*EXERCISE AIM*
Copy the lines below that contain "extends".

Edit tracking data
____________

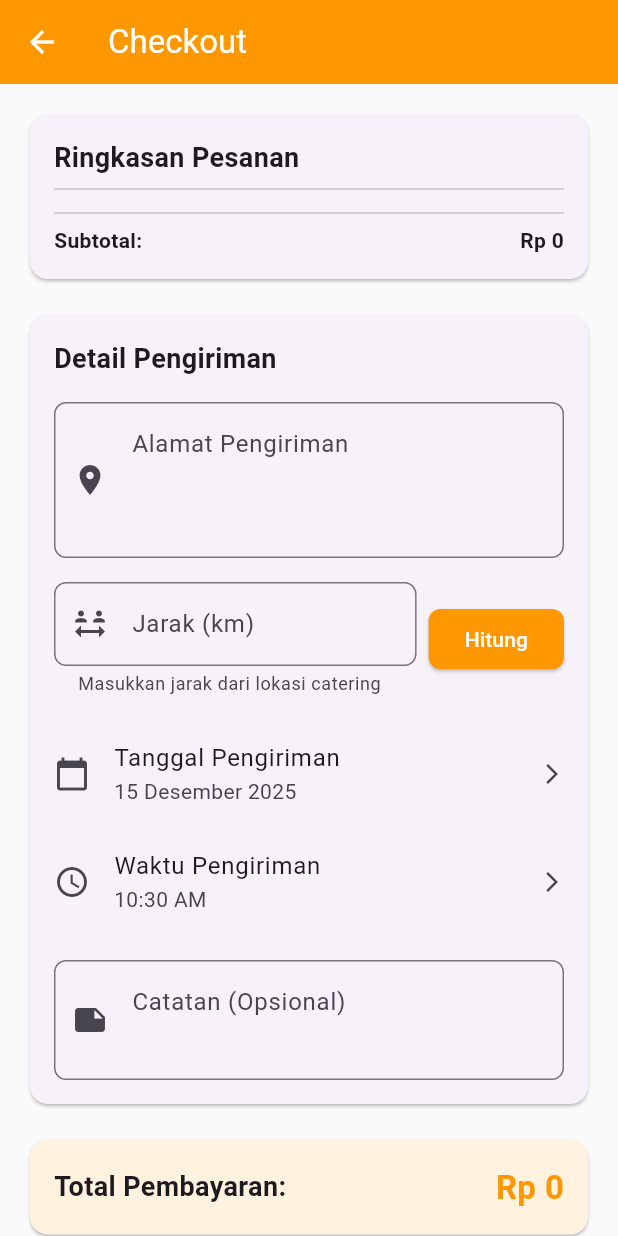
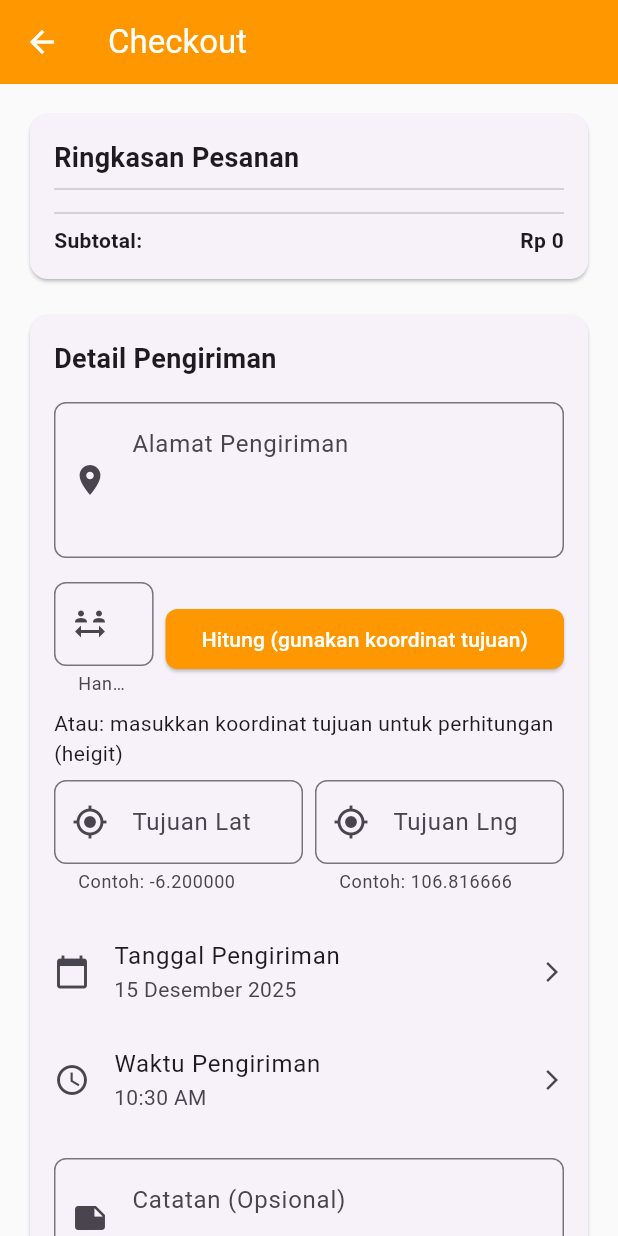
Before and after one commit to faizfazdlih/catering-frontend, a Flutter app: the CheckoutScreen screen opened directly, on a phone screen of 412 x 824 dp. Run offline on Flutter 3.47's test engine with Material 3 defaults, Android fonts, the light colour scheme and no system bars; our stand-ins replace shared_preferences; accounts and stored records are empty.

Commit message:
Fix Checkout api client

```diff
--- a/lib/client/screens/checkout_screen.dart
+++ b/lib/client/screens/checkout_screen.dart
@@ -20,7 +20,10 @@ class _CheckoutScreenState extends State<CheckoutScreen> {
   final _formKey = GlobalKey<FormState>();
   final _alamatController = TextEditingController();
   final _jarakController = TextEditingController();
+  final _destLatController = TextEditingController();
+  final _destLngController = TextEditingController();
   final _catatanController = TextEditingController();
+  double _calculatedJarak = 0;
 
   User? _currentUser;
   DateTime _selectedDate = DateTime.now();
@@ -49,9 +52,10 @@ class _CheckoutScreenState extends State<CheckoutScreen> {
   }
 
   Future<void> _calculateOngkir() async {
-    if (_jarakController.text.isEmpty) {
+    // Prefer using destination coordinates so server (heigit) can compute the route
+    if (_destLatController.text.isEmpty || _destLngController.text.isEmpty) {
       ScaffoldMessenger.of(context).showSnackBar(
-        const SnackBar(content: Text('Masukkan jarak pengiriman')),
+        const SnackBar(content: Text('Masukkan koordinat tujuan (lat & lng) untuk menghitung ongkir')),
       );
       return;
     }
@@ -59,23 +63,21 @@ class _CheckoutScreenState extends State<CheckoutScreen> {
     setState(() => _isCalculating = true);
 
     try {
-      final jarak = double.parse(_jarakController.text);
-      final result = await ApiService.calculateOngkir(jarak);
+      final destLat = double.tryParse(_destLatController.text);
+      final destLng = double.tryParse(_destLngController.text);
+      if (destLat == null || destLng == null) throw Exception('Koordinat tujuan tidak valid');
+
+      final result = await ApiService.calculateOngkir(destination: {'lat': destLat, 'lng': destLng});
 
       setState(() {
-        _ongkir = result['ongkir'].toDouble();
-        _estimasiWaktu = result['estimasi_waktu'];
+        _ongkir = (result['ongkir'] as num).toDouble();
+        _estimasiWaktu = result['estimasi_waktu'] ?? '';
+        if (result['jarak_km'] != null) {
+          _calculatedJarak = (result['jarak_km'] as num).toDouble();
+          _jarakController.text = _calculatedJarak.toString();
+        }
         _isCalculating = false;
       });
-
-      if (mounted) {
-        ScaffoldMessenger.of(context).showSnackBar(
-          SnackBar(
-            content: Text('Ongkir berhasil dihitung: ${FormatHelper.formatCurrency(_ongkir)}'),
-            backgroundColor: Colors.green,
-          ),
-        );
-      }
     } catch (e) {
       setState(() => _isCalculating = false);
       if (mounted) {
@@ -130,22 +132,31 @@ class _CheckoutScreenState extends State<CheckoutScreen> {
     final cart = Provider.of<CartProvider>(context, listen: false);
 
     // Prepare items
-    final items = cart.items.map((item) => {
+    final items = cart.items
+        .map(
+          (item) => {
             'menu_id': item.menu.id,
             'jumlah': item.jumlah,
             'harga_satuan': item.menu.harga,
-    }).toList();
+          },
+        )
+        .toList();
 
     try {
       final response = await ApiService.createPesanan(
         userId: _currentUser!.id,
         tanggalPesan: FormatHelper.formatDateForApi(_selectedDate),
-        waktuPengiriman: FormatHelper.formatTimeForApi(_selectedTime.hour, _selectedTime.minute),
+        waktuPengiriman: FormatHelper.formatTimeForApi(
+          _selectedTime.hour,
+          _selectedTime.minute,
+        ),
         alamatPengiriman: _alamatController.text,
         jarakKm: double.parse(_jarakController.text),
         ongkir: _ongkir,
         items: items,
-        catatan: _catatanController.text.isNotEmpty ? _catatanController.text : null,
+        catatan: _catatanController.text.isNotEmpty
+            ? _catatanController.text
+            : null,
       );
 
       if (!mounted) return;
@@ -189,14 +200,16 @@ class _CheckoutScreenState extends State<CheckoutScreen> {
         );
       } else {
         ScaffoldMessenger.of(context).showSnackBar(
-          SnackBar(content: Text(response['message'] ?? 'Gagal membuat pesanan')),
+          SnackBar(
+            content: Text(response['message'] ?? 'Gagal membuat pesanan'),
+          ),
         );
       }
     } catch (e) {
       if (mounted) {
-        ScaffoldMessenger.of(context).showSnackBar(
-          SnackBar(content: Text('Error: ${e.toString()}')),
-        );
+        ScaffoldMessenger.of(
+          context,
+        ).showSnackBar(SnackBar(content: Text('Error: ${e.toString()}')));
       }
     } finally {
       if (mounted) setState(() => _isSubmitting = false);
@@ -210,9 +223,7 @@ class _CheckoutScreenState extends State<CheckoutScreen> {
     final total = subtotal + _ongkir;
 
     return Scaffold(
-      appBar: AppBar(
-        title: const Text('Checkout'),
-      ),
+      appBar: AppBar(title: const Text('Checkout')),
       body: SingleChildScrollView(
         padding: const EdgeInsets.all(16),
         child: Form(
@@ -235,24 +246,34 @@ class _CheckoutScreenState extends State<CheckoutScreen> {
                         ),
                       ),
                       const Divider(),
-                      ...cart.items.map((item) => Padding(
+                      ...cart.items.map(
+                        (item) => Padding(
                           padding: const EdgeInsets.only(bottom: 8),
                           child: Row(
                             mainAxisAlignment: MainAxisAlignment.spaceBetween,
                             children: [
                               Expanded(
-                              child: Text('${item.menu.namaMenu} x${item.jumlah}'),
+                                child: Text(
+                                  '${item.menu.namaMenu} x${item.jumlah}',
+                                ),
                               ),
                               Text(FormatHelper.formatCurrency(item.subtotal)),
                             ],
                           ),
-                      )),
+                        ),
+                      ),
                       const Divider(),
                       Row(
                         mainAxisAlignment: MainAxisAlignment.spaceBetween,
                         children: [
-                          const Text('Subtotal:', style: TextStyle(fontWeight: FontWeight.bold)),
-                          Text(FormatHelper.formatCurrency(subtotal), style: const TextStyle(fontWeight: FontWeight.bold)),
+                          const Text(
+                            'Subtotal:',
+                            style: TextStyle(fontWeight: FontWeight.bold),
+                          ),
+                          Text(
+                            FormatHelper.formatCurrency(subtotal),
+                            style: const TextStyle(fontWeight: FontWeight.bold),
+                          ),
                         ],
                       ),
                     ],
@@ -301,18 +322,16 @@ class _CheckoutScreenState extends State<CheckoutScreen> {
                           Expanded(
                             child: TextFormField(
                               controller: _jarakController,
-                              keyboardType: TextInputType.number,
+                              readOnly: true,
                               decoration: const InputDecoration(
                                 labelText: 'Jarak (km)',
                                 prefixIcon: Icon(Icons.social_distance),
-                                helperText: 'Masukkan jarak dari lokasi catering',
+                                helperText:
+                                    'Hanya menampilkan hasil perhitungan otomatis dari API',
                               ),
                               validator: (value) {
-                                if (value == null || value.isEmpty) {
-                                  return 'Jarak tidak boleh kosong';
-                                }
-                                if (double.tryParse(value) == null) {
-                                  return 'Masukkan angka yang valid';
+                                if (value != null && value.isNotEmpty && double.tryParse(value) == null) {
+                                  return 'Nilai jarak tidak valid';
                                 }
                                 return null;
                               },
@@ -330,7 +349,37 @@ class _CheckoutScreenState extends State<CheckoutScreen> {
                                       color: Colors.white,
                                     ),
                                   )
-                                : const Text('Hitung'),
+                                : const Text('Hitung (gunakan koordinat tujuan)'),
+                          ),
+                        ],
+                      ),
+                      const SizedBox(height: 8),
+                      const Text('Atau: masukkan koordinat tujuan untuk perhitungan (heigit)'),
+                      const SizedBox(height: 8),
+                      Row(
+                        children: [
+                          Expanded(
+                            child: TextFormField(
+                              controller: _destLatController,
+                              keyboardType: TextInputType.number,
+                              decoration: const InputDecoration(
+                                labelText: 'Tujuan Lat',
+                                prefixIcon: Icon(Icons.my_location),
+                                helperText: 'Contoh: -6.200000',
+                              ),
+                            ),
+                          ),
+                          const SizedBox(width: 8),
+                          Expanded(
+                            child: TextFormField(
+                              controller: _destLngController,
+                              keyboardType: TextInputType.number,
+                              decoration: const InputDecoration(
+                                labelText: 'Tujuan Lng',
+                                prefixIcon: Icon(Icons.my_location),
+                                helperText: 'Contoh: 106.816666',
+                              ),
+                            ),
                           ),
                         ],
                       ),
@@ -347,9 +396,15 @@ class _CheckoutScreenState extends State<CheckoutScreen> {
                           child: Column(
                             children: [
                               Row(
-                                mainAxisAlignment: MainAxisAlignment.spaceBetween,
+                                mainAxisAlignment:
+                                    MainAxisAlignment.spaceBetween,
                                 children: [
-                                  const Text('Ongkir:', style: TextStyle(fontWeight: FontWeight.bold)),
+                                  const Text(
+                                    'Ongkir:',
+                                    style: TextStyle(
+                                      fontWeight: FontWeight.bold,
+                                    ),
+                                  ),
                                   Text(
                                     FormatHelper.formatCurrency(_ongkir),
                                     style: const TextStyle(
@@ -380,7 +435,9 @@ class _CheckoutScreenState extends State<CheckoutScreen> {
                         contentPadding: EdgeInsets.zero,
                         leading: const Icon(Icons.calendar_today),
                         title: const Text('Tanggal Pengiriman'),
-                        subtitle: Text(FormatHelper.formatDateWithMonth(_selectedDate)),
+                        subtitle: Text(
+                          FormatHelper.formatDateWithMonth(_selectedDate),
+                        ),
                         trailing: const Icon(Icons.arrow_forward_ios, size: 16),
                         onTap: _selectDate,
                       ),
@@ -479,6 +536,8 @@ class _CheckoutScreenState extends State<CheckoutScreen> {
   void dispose() {
     _alamatController.dispose();
     _jarakController.dispose();
+    _destLatController.dispose();
+    _destLngController.dispose();
     _catatanController.dispose();
     super.dispose();
   }
```
Also changed, not shown: lib/services/api_service.dart (+32 -14 lines). Lines whose indentation alone changed are shown as unchanged.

____________

*OUTPUT OF THE TASK*
@@ -20,7 +20,10 @@ class _CheckoutScreenState extends State<CheckoutScreen> {
@@ -49,9 +52,10 @@ class _CheckoutScreenState extends State<CheckoutScreen> {
@@ -59,23 +63,21 @@ class _CheckoutScreenState extends State<CheckoutScreen> {
@@ -130,22 +132,31 @@ class _CheckoutScreenState extends State<CheckoutScreen> {
@@ -189,14 +200,16 @@ class _CheckoutScreenState extends State<CheckoutScreen> {
@@ -210,9 +223,7 @@ class _CheckoutScreenState extends State<CheckoutScreen> {
@@ -235,24 +246,34 @@ class _CheckoutScreenState extends State<CheckoutScreen> {
@@ -301,18 +322,16 @@ class _CheckoutScreenState extends State<CheckoutScreen> {
@@ -330,7 +349,37 @@ class _CheckoutScreenState extends State<CheckoutScreen> {
@@ -347,9 +396,15 @@ class _CheckoutScreenState extends State<CheckoutScreen> {
@@ -380,7 +435,9 @@ class _CheckoutScreenState extends State<CheckoutScreen> {
@@ -479,6 +536,8 @@ class _CheckoutScreenState extends State<CheckoutScreen> {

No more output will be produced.